(Records excerpted from a collection)
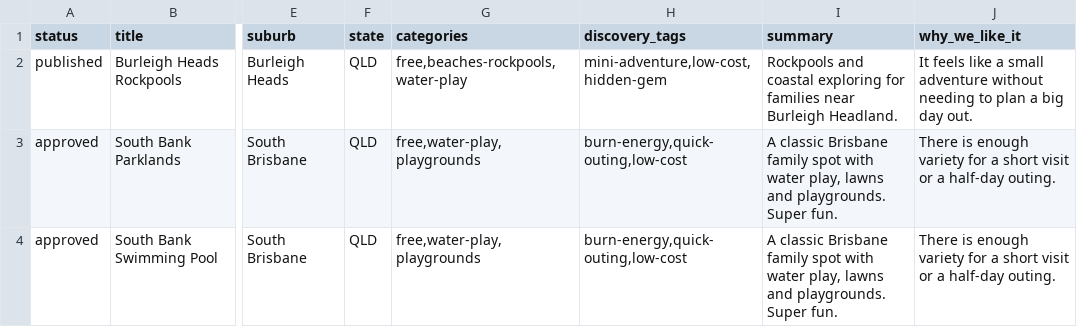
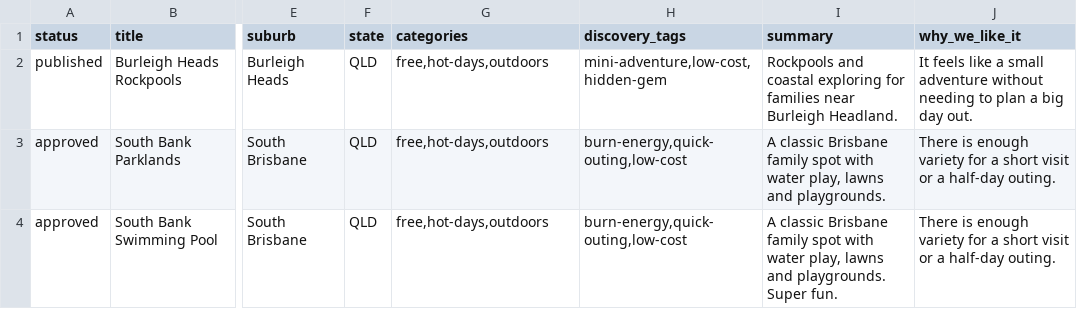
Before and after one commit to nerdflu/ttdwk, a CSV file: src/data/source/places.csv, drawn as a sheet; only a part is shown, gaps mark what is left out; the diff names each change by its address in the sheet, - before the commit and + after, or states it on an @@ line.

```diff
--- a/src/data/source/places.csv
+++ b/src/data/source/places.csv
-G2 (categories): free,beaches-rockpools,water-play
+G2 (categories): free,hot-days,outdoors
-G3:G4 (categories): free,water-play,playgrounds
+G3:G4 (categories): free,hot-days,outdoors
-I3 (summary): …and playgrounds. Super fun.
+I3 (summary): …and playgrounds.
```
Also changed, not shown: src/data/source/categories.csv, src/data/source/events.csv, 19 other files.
...
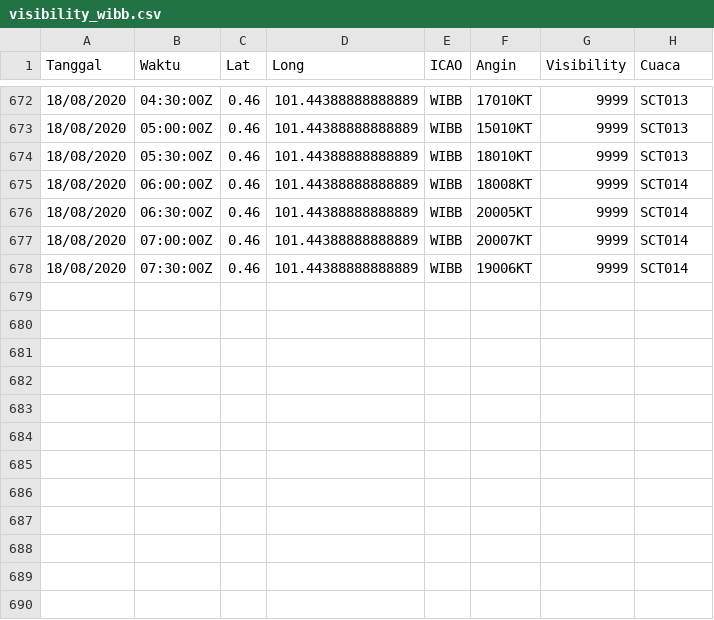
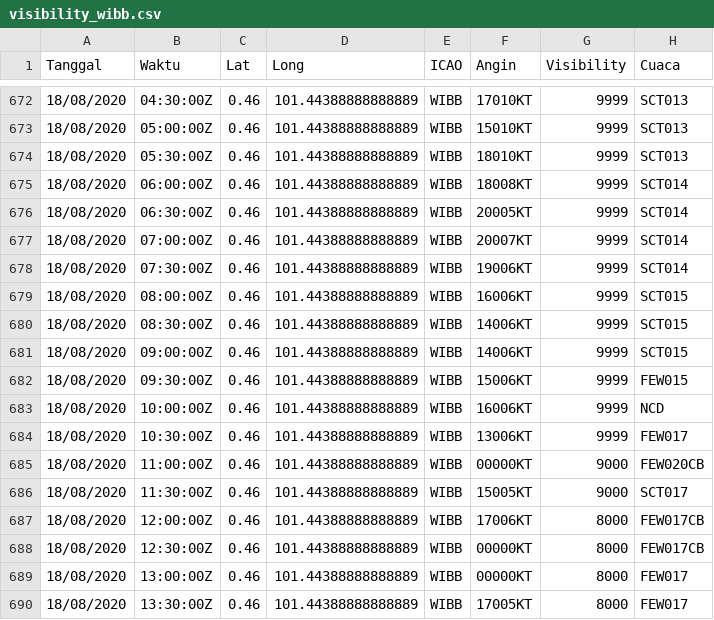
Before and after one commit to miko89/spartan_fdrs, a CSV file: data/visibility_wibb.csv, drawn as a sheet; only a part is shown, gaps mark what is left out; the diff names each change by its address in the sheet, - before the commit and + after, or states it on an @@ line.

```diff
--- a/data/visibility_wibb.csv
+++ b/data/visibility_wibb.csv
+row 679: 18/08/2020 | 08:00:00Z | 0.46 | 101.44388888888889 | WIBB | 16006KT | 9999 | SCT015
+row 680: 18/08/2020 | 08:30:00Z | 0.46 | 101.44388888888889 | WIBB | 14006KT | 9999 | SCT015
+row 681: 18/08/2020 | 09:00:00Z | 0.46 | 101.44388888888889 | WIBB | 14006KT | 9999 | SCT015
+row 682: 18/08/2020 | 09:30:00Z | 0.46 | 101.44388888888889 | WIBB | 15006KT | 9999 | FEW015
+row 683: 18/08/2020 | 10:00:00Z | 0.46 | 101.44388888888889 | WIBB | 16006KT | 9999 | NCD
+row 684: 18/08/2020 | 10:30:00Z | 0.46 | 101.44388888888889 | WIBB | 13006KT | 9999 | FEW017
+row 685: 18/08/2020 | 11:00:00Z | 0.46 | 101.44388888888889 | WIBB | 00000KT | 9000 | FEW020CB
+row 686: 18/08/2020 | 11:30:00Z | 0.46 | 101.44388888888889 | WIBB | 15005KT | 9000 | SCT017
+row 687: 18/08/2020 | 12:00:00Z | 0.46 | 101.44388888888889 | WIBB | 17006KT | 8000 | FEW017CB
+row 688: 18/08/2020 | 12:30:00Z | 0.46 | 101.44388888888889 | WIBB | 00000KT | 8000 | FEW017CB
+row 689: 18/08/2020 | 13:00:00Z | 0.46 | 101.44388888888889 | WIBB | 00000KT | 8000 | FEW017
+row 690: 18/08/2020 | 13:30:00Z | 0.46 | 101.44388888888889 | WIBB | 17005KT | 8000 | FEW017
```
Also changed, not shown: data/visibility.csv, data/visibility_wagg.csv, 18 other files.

TASK BRIEF: For each line in the records that contains the word "categories", make a copy.

WORKED SOLUTION:
-G2 (categories): free,beaches-rockpools,water-play
+G2 (categories): free,hot-days,outdoors
-G3:G4 (categories): free,water-play,playgrounds
+G3:G4 (categories): free,hot-days,outdoors
Also changed, not shown: src/data/source/categories.csv, src/data/source/events.csv, 19 other files.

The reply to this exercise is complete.